### ASSIGNMENT
The lines to be copied are those below that contain "history".

Before-and-after change data
◆ ◆ ◆ ◆ ◆ ◆ ◆
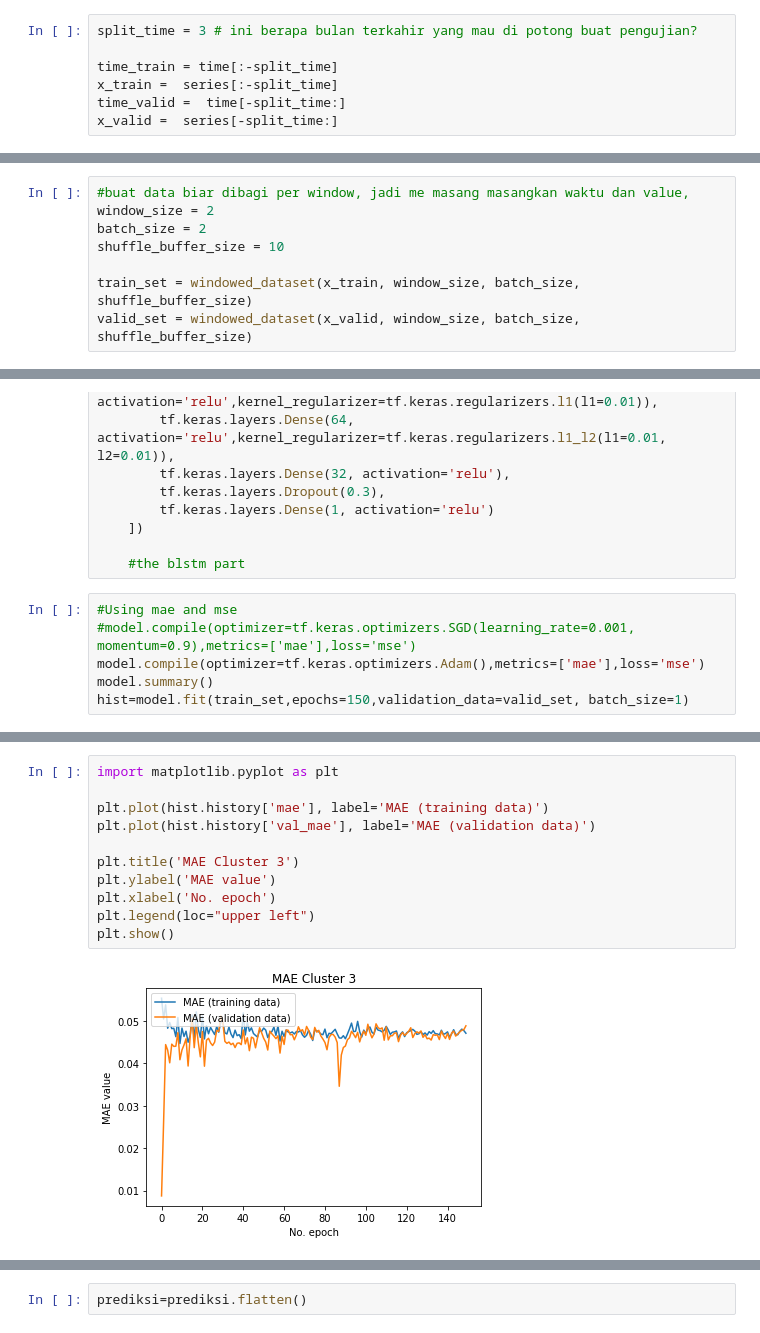
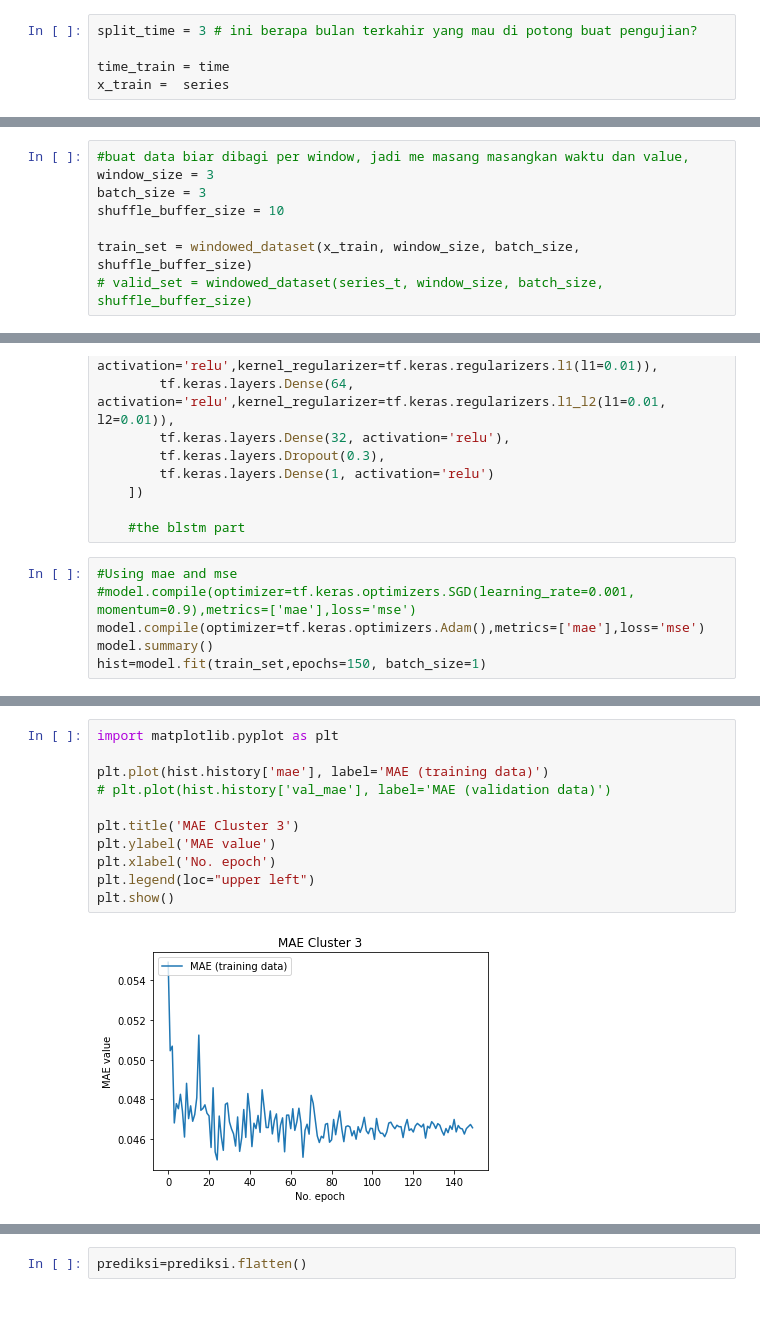
Before and after one commit to IritaSee/product_performance_blstm, a Jupyter notebook: per_cluster_new_dataset.ipynb, the cells around one changed output, grey strips where cells are left out. Cells and saved outputs as stored; diff of their text form.

```diff
--- a/per_cluster_new_dataset.ipynb
+++ b/per_cluster_new_dataset.ipynb
@@ -115,7 +202,5 @@ array([2.77593453e-02, 4.03671754e-02, 6.84583057e-02, 6.35921256e-02,
 # %%
 split_time = 3 # ini berapa bulan terkahir yang mau di potong buat pengujian?
 
-time_train = time[:-split_time]
-x_train =  series[:-split_time]
-time_valid =  time[-split_time:]
-x_valid =  series[-split_time:]
+time_train = time
+x_train =  series
@@ -126,11 +211,11 @@ array([0.00027649, 0.00027649, 0.00027649])
 # %%
 #buat data biar dibagi per window, jadi me masang masangkan waktu dan value,
-window_size = 2
-batch_size = 2
+window_size = 3
+batch_size = 3
 shuffle_buffer_size = 10
 
 train_set = windowed_dataset(x_train, window_size, batch_size, shuffle_buffer_size)
-valid_set = windowed_dataset(x_valid, window_size, batch_size, shuffle_buffer_size)
+# valid_set = windowed_dataset(series_t, window_size, batch_size, shuffle_buffer_size)
 # %%
 train_set
 # %% [output]
@@ -161,5 +244,5 @@ model = tf.keras.Sequential([
 #model.compile(optimizer=tf.keras.optimizers.SGD(learning_rate=0.001, momentum=0.9),metrics=['mae'],loss='mse')
 model.compile(optimizer=tf.keras.optimizers.Adam(),metrics=['mae'],loss='mse')
 model.summary()
-hist=model.fit(train_set,epochs=150,validation_data=valid_set, batch_size=1)
+hist=model.fit(train_set,epochs=150, batch_size=1)
 # %% [output]
@@ -183,15 +266,15 @@ Epoch 150/150
 # %%
 import matplotlib.pyplot as plt
 
 plt.plot(hist.history['mae'], label='MAE (training data)')
-plt.plot(hist.history['val_mae'], label='MAE (validation data)')
+# plt.plot(hist.history['val_mae'], label='MAE (validation data)')
 
 plt.title('MAE Cluster 3')
 plt.ylabel('MAE value')
 plt.xlabel('No. epoch')
 plt.legend(loc="upper left")
 plt.show()
 # %% [output]
-[figure, old version]
+[figure, new version]
 # %%
 plt.plot(hist.history['loss'], label='loss (training data)')
```
Also changed, not shown: parts of 82 cells of this notebook, 16 other files.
◆ ◆ ◆ ◆ ◆ ◆ ◆
### YOUR RESPONSE
 plt.plot(hist.history['mae'], label='MAE (training data)')
-plt.plot(hist.history['val_mae'], label='MAE (validation data)')
+# plt.plot(hist.history['val_mae'], label='MAE (validation data)')
 plt.plot(hist.history['loss'], label='loss (training data)')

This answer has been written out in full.